According to Castelli’s toxicology expert, Pennsylvania law does not require liquor licensees to administer a breath test to patrons, but it does require them to observe and be attentive to visible signs of intoxication of a patron. The Knights of Columbus failed in this regard, opined the expert. The toxicologist estimated that it was between 2:30 p.m. and 3:30 p.m. that Castelli would have begun showing visible signs of intoxication — e.g., being more animated, slurring her speech, stumbling — all of which were consistent with employees’ testimonies, according to her counsel.

The defense denied any liability and maintained that Castelli, as an adult, was responsible for her own actions. It was stressed that Castelli herself was a bartender.

Following the crash, Castelli was transported by ambulance to a hospital, where she was admitted and treated for the next 11 days. She was treated for bruising to her cervical spine, which required surgical removal of her C4, C5, C6 and C7 discs. A second surgery was performed, in which screws and plates were implanted in her neck.

Castelli reportedly initially demonstrated signs of quadriplegia, but was later diagnosed with quadriparesis. She claimed she suffered deficits in all of her limbs, more so on her right (dominant) side. Following her hospitalization, Castelli was transferred to inpatient care at Magee Rehabilitation Hospital, where she treated for two months. She then underwent another couple of months of outpatient care. During that time, Castelli allegedly had to relearn how to walk; she initially started in a wheelchair. It was also claimed that she could not fully lift her arms above her head for two years, forcing her to have to relearn how to bathe and feed herself.

At the time of trial, Castelli walked with a spastic gait, as her right foot dragged when she walked. She requires a cane but does not use one. Castelli’s retained neurosurgery expert opined that because of the severe trauma Castelli sustained during the March 2008 accident, Castelli will most likely suffer a neurological relapse in the next 10 to 15 years, in which she could sustain more paralysis throughout her body. Currently, Castelli cannot grasp objects with her hands and is unable to make a fist or point, so she is forced to form an inward cupping motion with her hand in order to perform tasks such as picking up a piece of paper. She lacks full strength and dexterity in her limbs, according to the expert. No future medical treatment was suggested.

At the time of trial, Castelli worked 10-hour weeks as a receptionist at a car dealership.
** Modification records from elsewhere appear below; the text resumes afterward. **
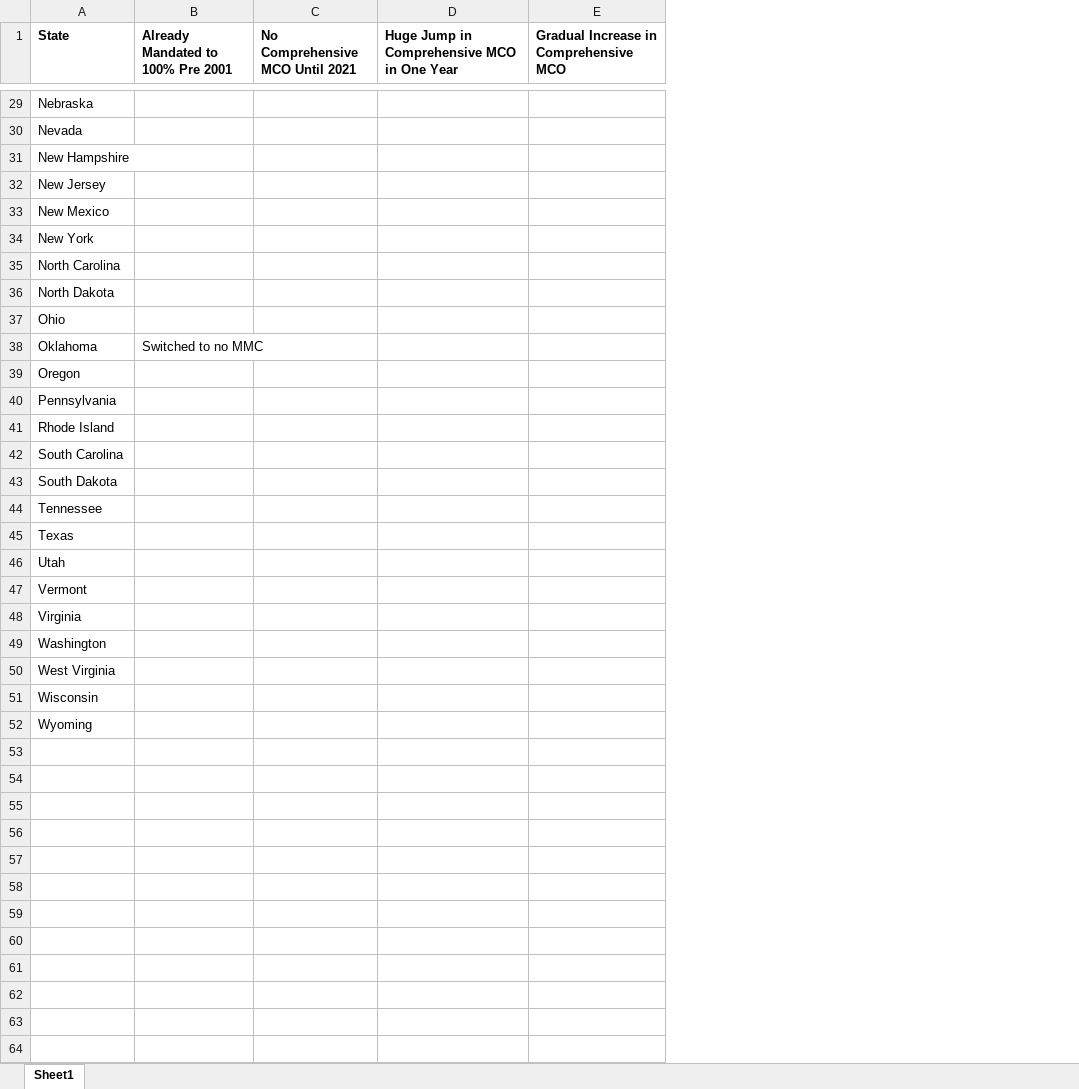
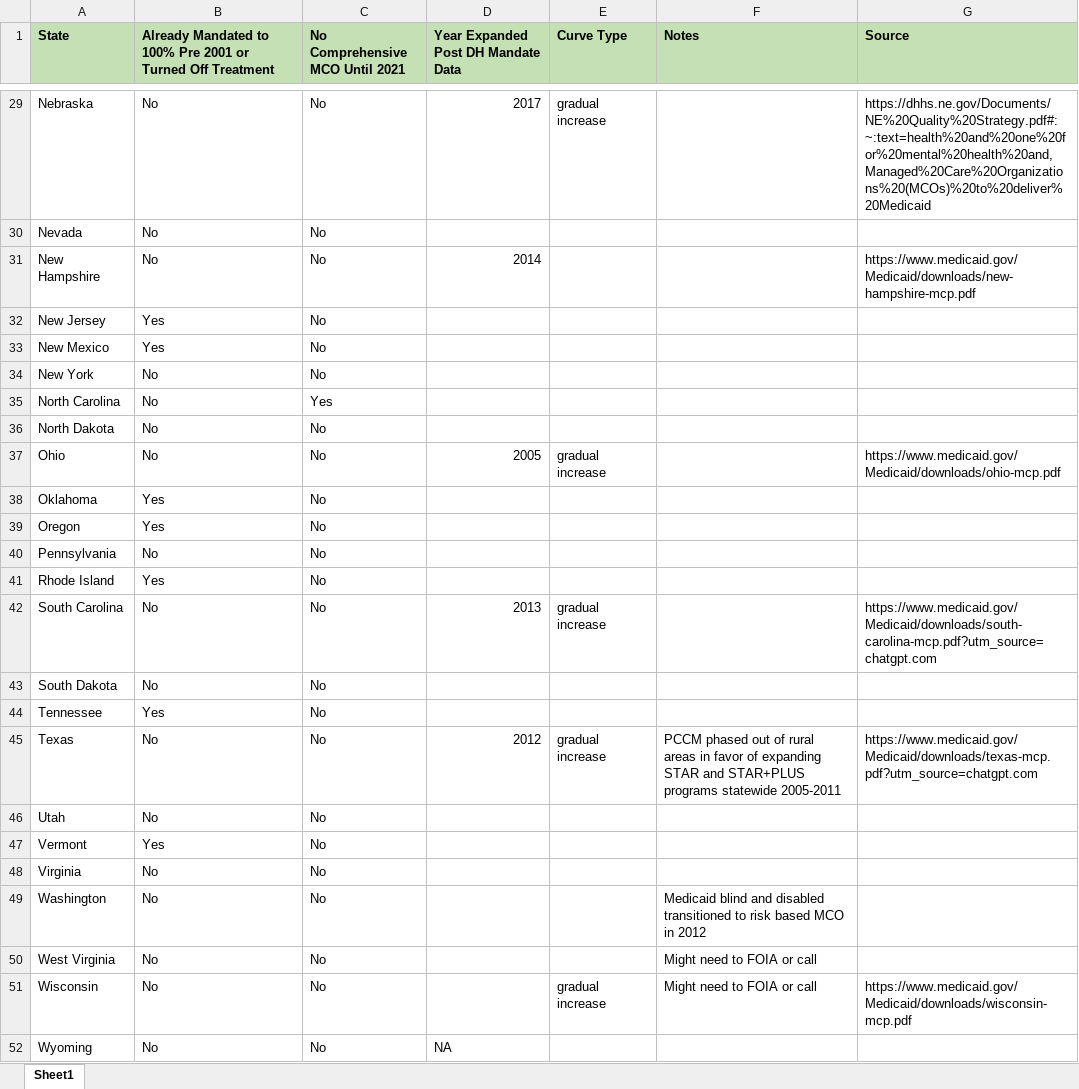
Before and after one commit to dohyunlee7/Medicaid-Managed-Care-Expansion, an Excel workbook: Input_Data/Medicaid_managedcare_enrollment_report/external/mandate_tracker.xlsx, sheet Sheet1, drawn as a sheet; only a part is shown, gaps mark what is left out; values as stored, in another font and other column widths than the file's, no borders; removed rows and columns are numbered as before the commit, all else as after; the diff covers the shown part only; the diff names each change by its address in the sheet, - before the commit and + after, or states it on an @@ line.

```diff
--- a/Input_Data/Medicaid_managedcare_enrollment_report/external/mandate_tracker.xlsx (sheet Sheet1)
+++ b/Input_Data/Medicaid_managedcare_enrollment_report/external/mandate_tracker.xlsx (sheet Sheet1)
-column B, row 1: Already Mandated to 100% Pre 2001; row 38: Switched to no MMC
+column B, row 1: Already Mandated to 100% Pre 2001 or Turned Off Treatment; rows 29-52: No | No | No | Yes | Yes | No | No | No | No | Yes | Yes | No | Yes | No | No | Yes | No | No | Yes | No | No | No | No | No
-column D, row 1: Huge Jump in Comprehensive MCO in One Year
-column E, row 1: Gradual Increase in Comprehensive MCO
+column D, row 1: Year Expanded Post DH Mandate Data; rows 29-52: 2017 |  | 2014 |  |  |  |  |  | 2005 |  |  |  |  | 2013 |  |  | 2012 |  |  |  |  |  |  | NA
+column E (Curve Type), rows 29-51: gradual increase |  |  |  |  |  |  |  | gradual increase |  |  |  |  | gradual increase |  |  | gradual increase |  |  |  |  |  | gradual increase
+column F (Notes), rows 45-51: PCCM phased out of rural areas in favor of expanding STAR and STAR+PLUS programs statewide 2005-2011 |  |  |  | Medicaid blind and disabled transitioned to risk based MCO in 2012 | Might need to FOIA or call | Might need to FOIA or call
+column G (Source), rows 29-51: https://dhhs.ne.gov/Documents/NE%20Quality%20Strategy.pdf#:~:text=health%20and%20one%20for%20mental%20health%20and,Managed%20Care%20Organizations%20(MCOs)%20to%20deliver%20Medicaid |  | https://www.medicaid.gov/Medicaid/downloads/new-hampshire-mcp.pdf |  |  |  |  |  | https://www.medicaid.gov/Medicaid/downloads/ohio-mcp.pdf |  |  |  |  | https://www.medicaid.gov/Medicaid/downloads/south-carolina-mcp.pdf?utm_source=chatgpt.com |  |  | https://www.medicaid.gov/Medicaid/downloads/texas-mcp.pdf?utm_source=chatgpt.com |  |  |  |  |  | https://www.medicaid.gov/Medicaid/downloads/wisconsin-mcp.pdf
-A1 fill: none
+A1 fill: #C5E0B4
-C1 fill: none
+C1 fill: #C5E0B4
-C29:C34 (No Comprehensive MCO Until 2021): (empty)
+C29:C34 (No Comprehensive MCO Until 2021): No
-C35 (No Comprehensive MCO Until 2021): (empty)
+C35 (No Comprehensive MCO Until 2021): Yes
-C36:C52 (No Comprehensive MCO Until 2021): (empty)
+C36:C52 (No Comprehensive MCO Until 2021): No
```
Also changed, not shown: 27 edited cells elsewhere in this sheet, 2 other files.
Castelli’s vocational-rehabilitation expert credited her for continuing to work, but opined that, given her functional deficits and anticipated degeneration, she would not be able to continue working to a typical retirement age. Castelli’s suit sought to recover between $590,543 and $759,526 in damages for past and future lost earnings. Her suit further sought unspecified amounts of non-economic damages, for past and future pain and suffering.

The defense, which did not retain a medical expert in conjunction with the litigation, cited Castelli’s pre-existing condition of carpal tunnel in arguing that her ongoing complaints could be attributed to that condition.

— This report first appeared in VerdictSearch Pennsylvania, a publication of ALM •